### PROMPT
Scan the material below for "DateTime", then return each line that contains it.

### SUPPLIED DATA
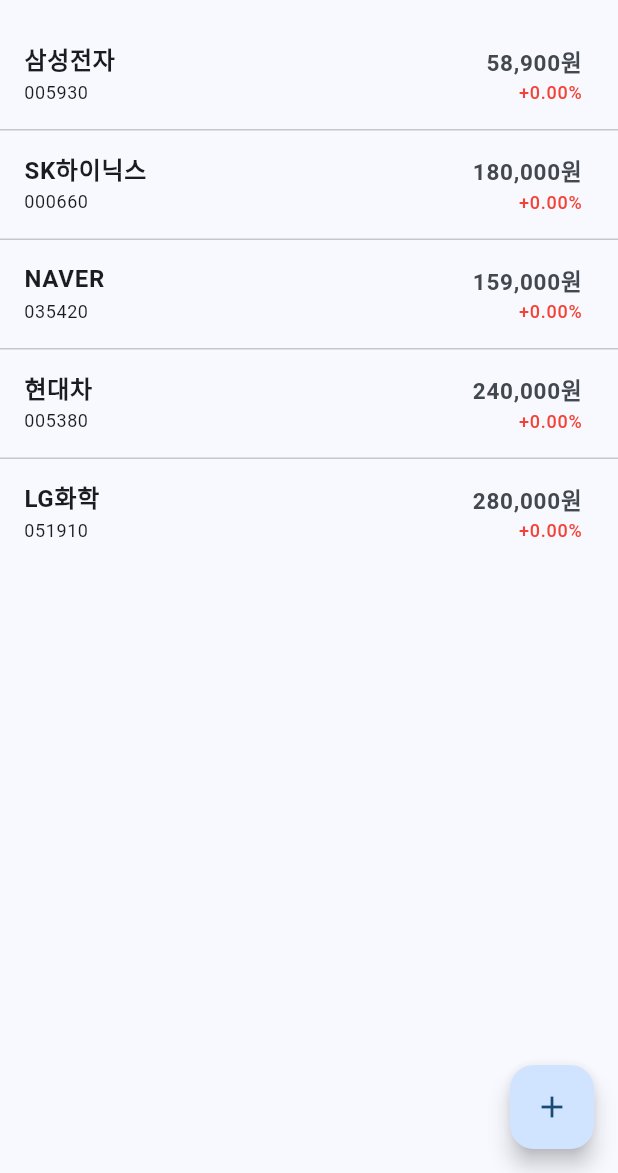
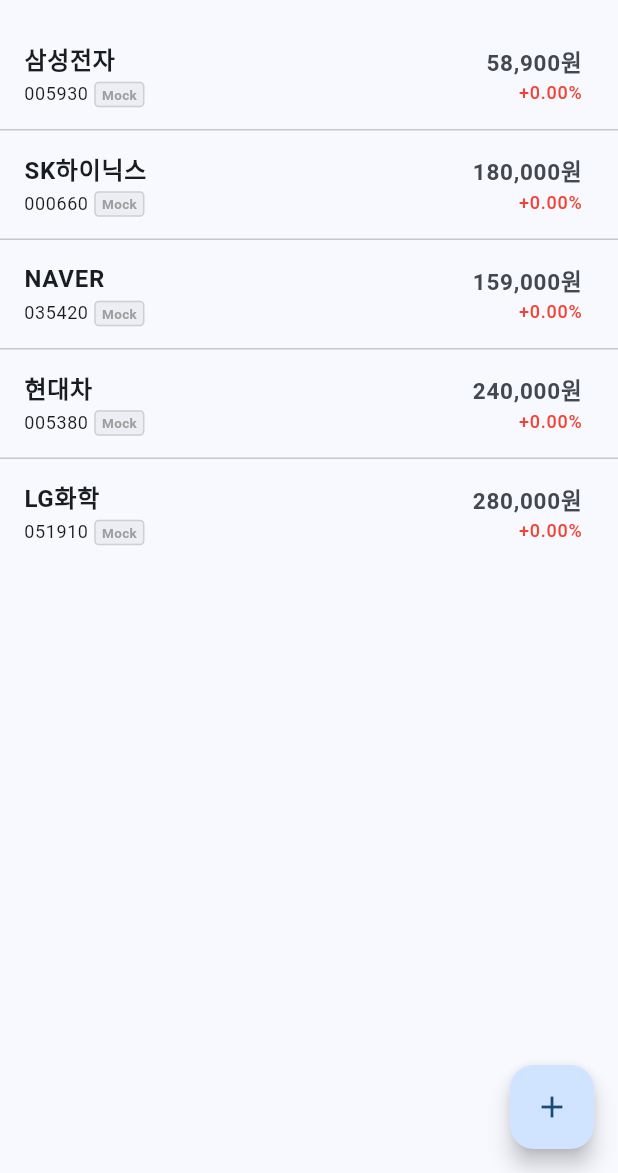
Before and after one commit to ssamssae/stock_monitor, a Flutter app: the screen it shows after launch, after a tap on the "refresh" icon, on a phone screen of 412 x 824 dp, the part 63-1236 px from its top. Run offline on Flutter 3.47's test engine with Material 3 defaults, Android fonts, the phone set to English and light mode, and no system bars; our stand-ins replace shared_preferences; network calls fail.

Commit message:
feat(krx): DataSource 태그 + KOSPI/KOSDAQ 지수 헤더 (#8)
* fix(krx): 등락률 계산을 전일대비(FLUC_RT) 기준으로 수정

KRX API 응답의 FLUC_RT 필드(전일 종가 대비)를 우선 사용.
기존 시가(OPNPRC) 기준 계산은 폴백으로만 사용.

Co-Authored-By: Claude Sonnet 4.6 <noreply@anthropic.com>

* feat(krx): DataSource 태그 + KOSPI/KOSDAQ 지수 헤더 추가

- Stock 모델에 DataSource enum(krx/yahoo/mock) 필드 추가
- KrxService fetchStock/fetchWithCandles/_mockFallback 에 소스 태깅
- KrxService.fetchIndex() 로 KOSPI·KOSDAQ 지수 조회 (OTP API)
- HomeScreen AppBar 하단에 _IndexBar 위젯 (지수 + 등락률)
- _StockTile subtitle 에 _SourceBadge (KRX=green, Yahoo=orange, Mock=grey)

Co-Authored-By: Claude Sonnet 4.6 <noreply@anthropic.com>

---------

Co-authored-by: Claude Sonnet 4.6 <noreply@anthropic.com>

```diff
--- a/lib/models/stock.dart
+++ b/lib/models/stock.dart
@@ -1,3 +1,5 @@
+enum DataSource { krx, yahoo, mock }
+
 class Candle {
   final DateTime date;
   final double close;
@@ -12,6 +14,7 @@ class Stock {
   final double changeRate;
   final List<Candle> candles;
   final double? targetPrice;
+  final DataSource? dataSource;
 
   const Stock({
     required this.code,
@@ -20,6 +23,7 @@ class Stock {
     this.changeRate = 0,
     this.candles = const [],
     this.targetPrice,
+    this.dataSource,
   });
 
   Stock copyWith({
@@ -27,6 +31,7 @@ class Stock {
     double? changeRate,
     List<Candle>? candles,
     Object? targetPrice = _sentinel,
+    DataSource? dataSource,
   }) {
     return Stock(
       code: code,
@@ -36,6 +41,7 @@ class Stock {
       candles: candles ?? this.candles,
       targetPrice:
           targetPrice == _sentinel ? this.targetPrice : targetPrice as double?,
+      dataSource: dataSource ?? this.dataSource,
     );
   }
 
--- a/lib/screens/home_screen.dart
+++ b/lib/screens/home_screen.dart
@@ -20,6 +20,7 @@ class _HomeScreenState extends State<HomeScreen> {
   bool _loading = true;
   String? _error;
   DateTime? _lastUpdated;
+  ({double kospi, double kospiChange, double kosdaq, double kosdaqChange})? _index;
 
   @override
   void initState() {
@@ -39,6 +40,7 @@ class _HomeScreenState extends State<HomeScreen> {
         _stocks = [];
         _loading = false;
       });
+      _fetchIndex();
       return;
     }
     setState(() {
@@ -46,10 +48,14 @@ class _HomeScreenState extends State<HomeScreen> {
       _error = null;
     });
     try {
-      final updated = await _service.fetchAll(_watchlist);
+      final results = await Future.wait([
+        _service.fetchAll(_watchlist),
+        _service.fetchIndex(),
+      ]);
       if (mounted) {
         setState(() {
-          _stocks = updated;
+          _stocks = results[0] as List<Stock>;
+          _index = results[1] as ({double kospi, double kospiChange, double kosdaq, double kosdaqChange})?;
           _loading = false;
           _lastUpdated = DateTime.now();
         });
@@ -62,6 +68,11 @@ class _HomeScreenState extends State<HomeScreen> {
         });
       }
     }
+  }
+
+  Future<void> _fetchIndex() async {
+    final idx = await _service.fetchIndex();
+    if (mounted) setState(() => _index = idx);
   }
 
   Future<void> _addStock() async {
@@ -94,6 +105,10 @@ class _HomeScreenState extends State<HomeScreen> {
     return Scaffold(
       appBar: AppBar(
         title: const Text('관심종목'),
+        bottom: _index != null ? PreferredSize(
+          preferredSize: const Size.fromHeight(28),
+          child: _IndexBar(index: _index!),
+        ) : null,
         actions: [
           if (_lastUpdated != null)
             Padding(
@@ -322,8 +337,15 @@ class _StockTile extends StatelessWidget {
       onTap: onTap,
       title: Text(stock.name,
           style: const TextStyle(fontWeight: FontWeight.w600)),
-      subtitle:
+      subtitle: Row(
+        children: [
           Text(stock.code, style: Theme.of(context).textTheme.bodySmall),
+          if (stock.dataSource != null) ...[
+            const SizedBox(width: 4),
+            _SourceBadge(stock.dataSource!),
+          ],
+        ],
+      ),
       trailing: stock.price == 0
           ? const SizedBox(
               width: 20,
@@ -371,3 +393,79 @@ class _StockTile extends StatelessWidget {
     return price.toStringAsFixed(0);
   }
 }
+
+class _IndexBar extends StatelessWidget {
+  final ({double kospi, double kospiChange, double kosdaq, double kosdaqChange}) index;
+
+  const _IndexBar({required this.index});
+
+  @override
+  Widget build(BuildContext context) {
+    return Container(
+      height: 28,
+      padding: const EdgeInsets.symmetric(horizontal: 16),
+      color: Theme.of(context).colorScheme.surfaceContainerHighest.withAlpha(180),
+      child: Row(
+        children: [
+          _IndexChip('KOSPI', index.kospi, index.kospiChange),
+          const SizedBox(width: 20),
+          _IndexChip('KOSDAQ', index.kosdaq, index.kosdaqChange),
+        ],
+      ),
+    );
+  }
+}
+
+class _IndexChip extends StatelessWidget {
+  final String label;
+  final double value;
+  final double change;
+
+  const _IndexChip(this.label, this.value, this.change);
+
+  @override
+  Widget build(BuildContext context) {
+    final up = change >= 0;
+    final color = up ? Colors.red : Colors.blue;
+    if (value == 0) return const SizedBox.shrink();
+    return Row(
+      mainAxisSize: MainAxisSize.min,
+      children: [
+        Text('$label ', style: const TextStyle(fontSize: 11, fontWeight: FontWeight.w600)),
+        Text(value.toStringAsFixed(2), style: const TextStyle(fontSize: 11)),
+        const SizedBox(width: 3),
+        Text(
+          '${up ? '+' : ''}${change.toStringAsFixed(2)}%',
+          style: TextStyle(fontSize: 11, color: color),
+        ),
+      ],
+    );
+  }
+}
+
+class _SourceBadge extends StatelessWidget {
+  final DataSource source;
+
+  const _SourceBadge(this.source);
+
+  @override
+  Widget build(BuildContext context) {
+    final (label, color) = switch (source) {
+      DataSource.krx => ('KRX', Colors.green),
+      DataSource.yahoo => ('Yahoo', Colors.orange),
+      DataSource.mock => ('Mock', Colors.grey),
+    };
+    return Container(
+      padding: const EdgeInsets.symmetric(horizontal: 4, vertical: 1),
+      decoration: BoxDecoration(
+        color: color.withAlpha(30),
+        border: Border.all(color: color.withAlpha(100)),
+        borderRadius: BorderRadius.circular(3),
+      ),
+      child: Text(
+        label,
+        style: TextStyle(fontSize: 9, color: color, fontWeight: FontWeight.w600),
+      ),
+    );
+  }
+}
--- a/lib/services/krx_service.dart
+++ b/lib/services/krx_service.dart
@@ -30,10 +30,12 @@ class KrxService {
   /// 현재가만 조회 (홈 화면 목록용)
   Future<Stock> fetchStock(Stock stock) async {
     try {
-      return await _fetchPriceFromKrx(stock);
+      final s = await _fetchPriceFromKrx(stock);
+      return s.copyWith(dataSource: DataSource.krx);
     } catch (_) {
       try {
-        return await _fetchFromYahoo(stock, range: '5d');
+        final s = await _fetchFromYahoo(stock, range: '5d');
+        return s.copyWith(dataSource: DataSource.yahoo);
       } catch (_) {
         return _mockFallback(stock);
       }
@@ -45,10 +47,11 @@ class KrxService {
     try {
       final price = await _fetchPriceFromKrx(stock);
       final candles = await _fetchCandlesFromKrx(stock);
-      return price.copyWith(candles: candles);
+      return price.copyWith(candles: candles, dataSource: DataSource.krx);
     } catch (_) {
       try {
-        return await _fetchFromYahoo(stock, range: '1mo');
+        final s = await _fetchFromYahoo(stock, range: '1mo');
+        return s.copyWith(dataSource: DataSource.yahoo);
       } catch (_) {
         return _mockFallback(stock);
       }
@@ -57,6 +60,56 @@ class KrxService {
 
   Future<List<Stock>> fetchAll(List<Stock> stocks) =>
       Future.wait(stocks.map(fetchStock));
+
+  /// KOSPI·KOSDAQ 지수 조회 (홈 헤더용)
+  /// 실패 시 null 반환
+  Future<({double kospi, double kospiChange, double kosdaq, double kosdaqChange})?> fetchIndex() async {
+    try {
+      final otp = await _getOtp({
+        'bld': 'dbms/MDC/STAT/standard/MDCSTAT00101',
+        'mktId': 'ALL',
+        'trdDd': _kstToday(),
+        'csvxls_isNo': 'false',
+      });
+      final dataRes = await http
+          .post(
+            Uri.parse('$_baseUrl$_dataPath'),
+            headers: _krxHeaders,
+            body: 'code=$otp',
+          )
+          .timeout(const Duration(seconds: 5));
+      if (dataRes.statusCode != 200) return null;
+
+      final rows = jsonDecode(dataRes.body)['output'] as List?;
+      if (rows == null || rows.isEmpty) return null;
+
+      double kospi = 0, kospiChange = 0, kosdaq = 0, kosdaqChange = 0;
+      for (final item in rows) {
+        final row = item as Map<String, dynamic>;
+        final mktNm = (row['IDX_NM'] as String? ?? '');
+        final val = _parseNum(row['CLSPRC_IDX'] as String? ?? '0');
+        final chg = double.tryParse(
+                (row['FLUC_RT'] as String? ?? '').replaceAll(',', '')) ??
+            0.0;
+        if (mktNm.contains('코스피') && !mktNm.contains('200')) {
+          kospi = val;
+          kospiChange = chg;
+        } else if (mktNm.contains('코스닥') && !mktNm.contains('150')) {
+          kosdaq = val;
+          kosdaqChange = chg;
+        }
+      }
+      if (kospi == 0 && kosdaq == 0) return null;
+      return (
+        kospi: kospi,
+        kospiChange: kospiChange,
+        kosdaq: kosdaq,
+        kosdaqChange: kosdaqChange
+      );
+    } catch (_) {
+      return null;
+    }
+  }
 
   // ── KRX OTP API ──────────────────────────────────────────
 
@@ -201,6 +254,7 @@ class KrxService {
   Stock _mockFallback(Stock stock) => stock.copyWith(
         price: _mockPrices[stock.code] ?? 50000,
         changeRate: 0.0,
+        dataSource: DataSource.mock,
       );
 
   static String _formEncode(Map<String, String> params) => params.entries
```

### TASK RESPONSE
   final DateTime date;
   DateTime? _lastUpdated;
           _lastUpdated = DateTime.now();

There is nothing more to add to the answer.